Monday, June 03, 2019

Remembering Camille Billops, Predicting the Future of Israeli Film

Jazz is more than just Louis Armstrong, Duke Ellington, Charlie Parker, Ornette Coleman -- the artists who changed the direction of the music in immutalbe, ineradicable ways. It's the talented ones who embroidered on those changes who truly carry a tradition forward. The same goes for any other art.

Consider the case of documentarian Camille Billops. (You can read an excellent summation of her life and career in Art News.) Billops, who died recently at 85, is a filmmaker whose name may be unfamiliar to most of you. Her best-known film, Finding Christina, recounts her decision to abandon her four-year-old daughter and how the two were reunited decades later. It is nakedly emotional and yet reflective, a model of the non-fiction film as self-examination.

But what makes Billops important, beyond that work, is her role as a catalyst and enabler of young black women artists. She was part of that vibrant mid-'60s group that included Faith Ringgold and Emma Moses, women who fought for inclusion in art shows and, when that was denied them, said a simple, polite "Fuck you," and started their own shows and spaces.

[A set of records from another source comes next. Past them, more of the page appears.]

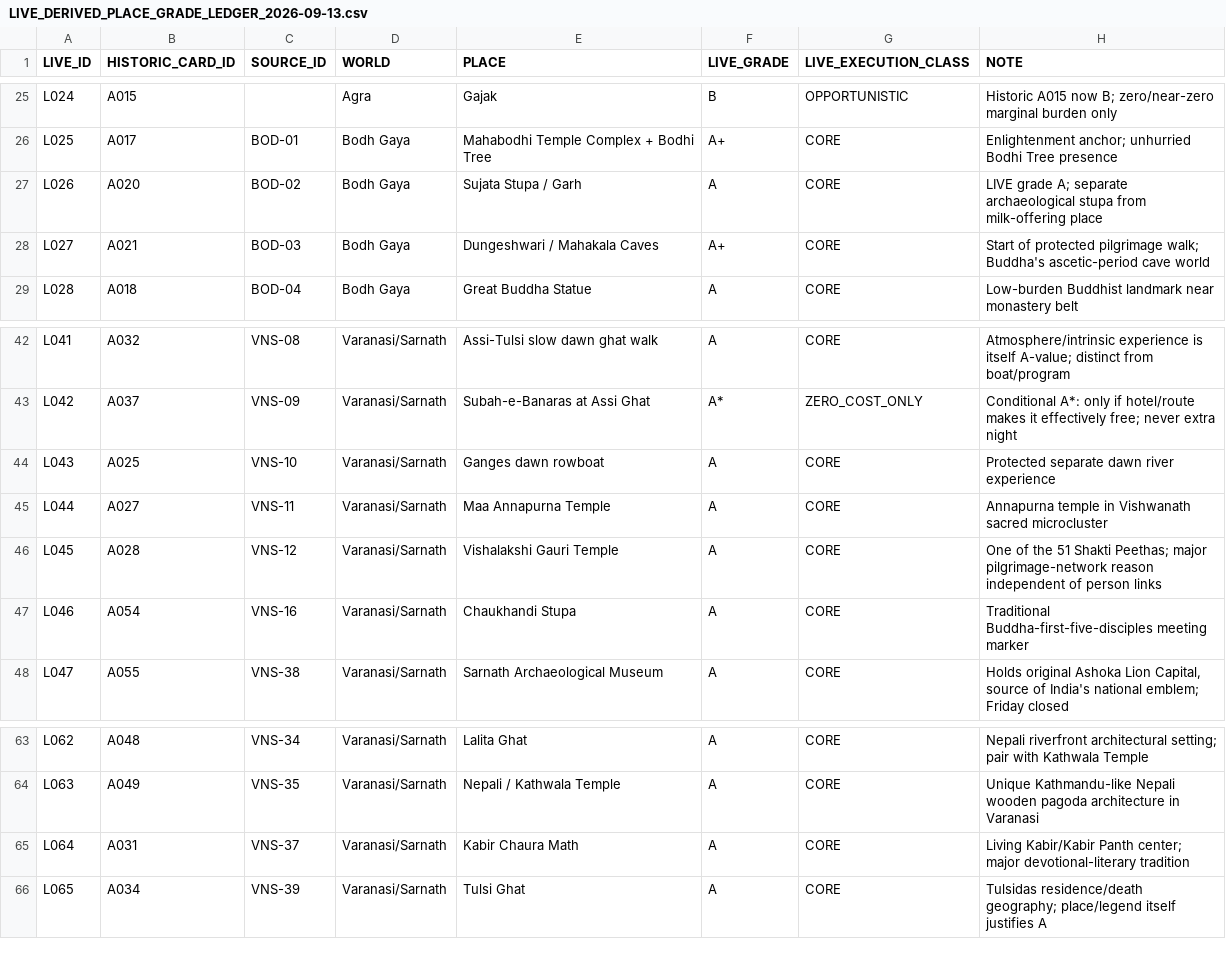
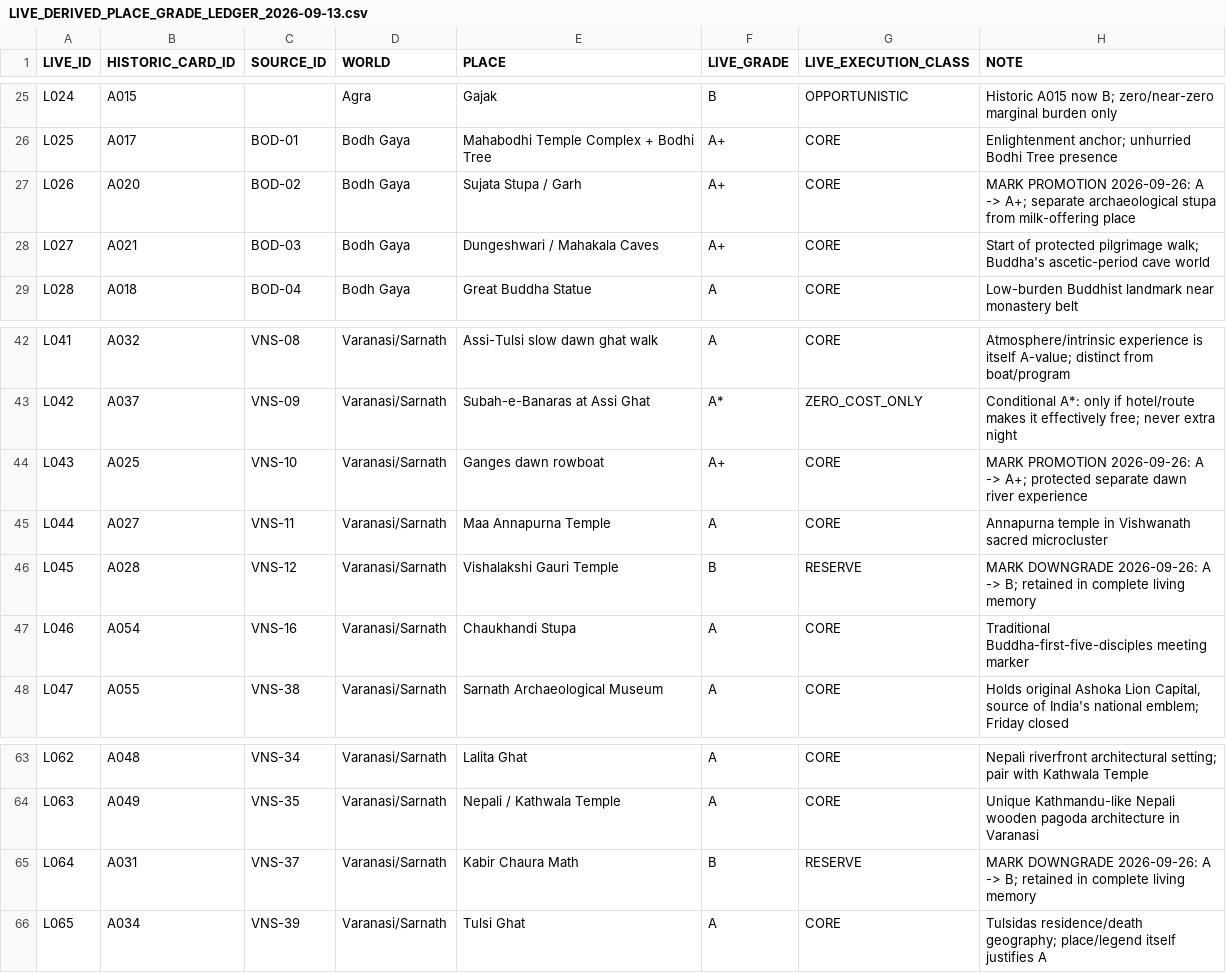
Before and after one commit to bnzgxknwrv-tech/india-knowledge-base, a CSV file: runs/active/INDIA20-LIVE-LEDGER-V4-REPAIR-001/LIVE_DERIVED_PLACE_GRADE_LEDGER_2026-09-13.csv, drawn as a sheet; only a part is shown, gaps mark what is left out.

Commit message:
INDIA23: sync live place grades with Mark 2026-09-26 batch

```diff
--- a/runs/active/INDIA20-LIVE-LEDGER-V4-REPAIR-001/LIVE_DERIVED_PLACE_GRADE_LEDGER_2026-09-13.csv
+++ b/runs/active/INDIA20-LIVE-LEDGER-V4-REPAIR-001/LIVE_DERIVED_PLACE_GRADE_LEDGER_2026-09-13.csv
@@ -26,3 +26,3 @@ L024,A015,,Agra,Gajak,B,OPPORTUNISTIC,Historic A015 now B; zero/near-zero margin
 L025,A017,BOD-01,Bodh Gaya,Mahabodhi Temple Complex + Bodhi Tree,A+,CORE,Enlightenment anchor; unhurried Bodhi Tree presence
-L026,A020,BOD-02,Bodh Gaya,Sujata Stupa / Garh,A,CORE,LIVE grade A; separate archaeological stupa from milk-offering place
+L026,A020,BOD-02,Bodh Gaya,Sujata Stupa / Garh,A+,CORE,MARK PROMOTION 2026-09-26: A -> A+; separate archaeological stupa from milk-offering place
 L027,A021,BOD-03,Bodh Gaya,Dungeshwari / Mahakala Caves,A+,CORE,Start of protected pilgrimage walk; Buddha's ascetic-period cave world
@@ -43,5 +43,5 @@ L041,A032,VNS-08,Varanasi/Sarnath,Assi-Tulsi slow dawn ghat walk,A,CORE,Atmosphe
 L042,A037,VNS-09,Varanasi/Sarnath,Subah-e-Banaras at Assi Ghat,A*,ZERO_COST_ONLY,Conditional A*: only if hotel/route makes it effectively free; never extra night
-L043,A025,VNS-10,Varanasi/Sarnath,Ganges dawn rowboat,A,CORE,Protected separate dawn river experience
+L043,A025,VNS-10,Varanasi/Sarnath,Ganges dawn rowboat,A+,CORE,MARK PROMOTION 2026-09-26: A -> A+; protected separate dawn river experience
 L044,A027,VNS-11,Varanasi/Sarnath,Maa Annapurna Temple,A,CORE,Annapurna temple in Vishwanath sacred microcluster
-L045,A028,VNS-12,Varanasi/Sarnath,Vishalakshi Gauri Temple,A,CORE,One of the 51 Shakti Peethas; major pilgrimage-network reason independent of person links
+L045,A028,VNS-12,Varanasi/Sarnath,Vishalakshi Gauri Temple,B,RESERVE,MARK DOWNGRADE 2026-09-26: A -> B; retained in complete living memory
 L046,A054,VNS-16,Varanasi/Sarnath,Chaukhandi Stupa,A,CORE,Traditional Buddha-first-five-disciples meeting marker
@@ -64,3 +64,3 @@ L062,A048,VNS-34,Varanasi/Sarnath,Lalita Ghat,A,CORE,Nepali riverfront architect
 L063,A049,VNS-35,Varanasi/Sarnath,Nepali / Kathwala Temple,A,CORE,Unique Kathmandu-like Nepali wooden pagoda architecture in Varanasi
-L064,A031,VNS-37,Varanasi/Sarnath,Kabir Chaura Math,A,CORE,Living Kabir/Kabir Panth center; major devotional-literary tradition
+L064,A031,VNS-37,Varanasi/Sarnath,Kabir Chaura Math,B,RESERVE,MARK DOWNGRADE 2026-09-26: A -> B; retained in complete living memory
 L065,A034,VNS-39,Varanasi/Sarnath,Tulsi Ghat,A,CORE,Tulsidas residence/death geography; place/legend itself justifies A
```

With her husband and frequent collaborator James Hatch, she created an exhibition space on E. 11th St. in Manhattan that displayed the work of her friends and cohort. The materials they assembled, including an extensive library with thousands of oral histories of artists, has been donated to Emory University. She also mothered a significant journal covering artists of color, Artist and Influence: The Journal of Black American Cultural History,which lasted from 1981 to 1999, a good run for any academic journal.

If you follow my work at Jewish Week (and yes, you should -- we need the money), then you know that the state of the Israeli film industry is always precarious. Like every other major film-making nation outside of the U.S. and China, Israeli film requires a patchwork of funding from all over the globe (mostly Europe in Israel's case), with a core of the monies raised domestically through an equally ad hoc set of funders, one of the Israeli government. 

The results, until now, have been pretty salubrious. But with the elevation of the already controversial Miri Regev from minister of culture to some more elevated portfolio a near-certainty -- assuming the second round of elections in September produce another big majority for Bibi Netanyahu -- things can only get worse. When the Israel Film Center Film Festival kicked off its annual showcase this past weekend, I took its coincidence with the election results as a opportunity to ask some participants what we can expect. Needless to say, their answers were at best guardedly neutral. One couldn't really called it guarded optimism -- nobody is that happy. At any rate, you can read the article here.

Tribeca 3: Pride in the City

Tribeca has always been a film festival that focused on diversity and inclusion, from its beginning in 2002.  This year has been no exceptio...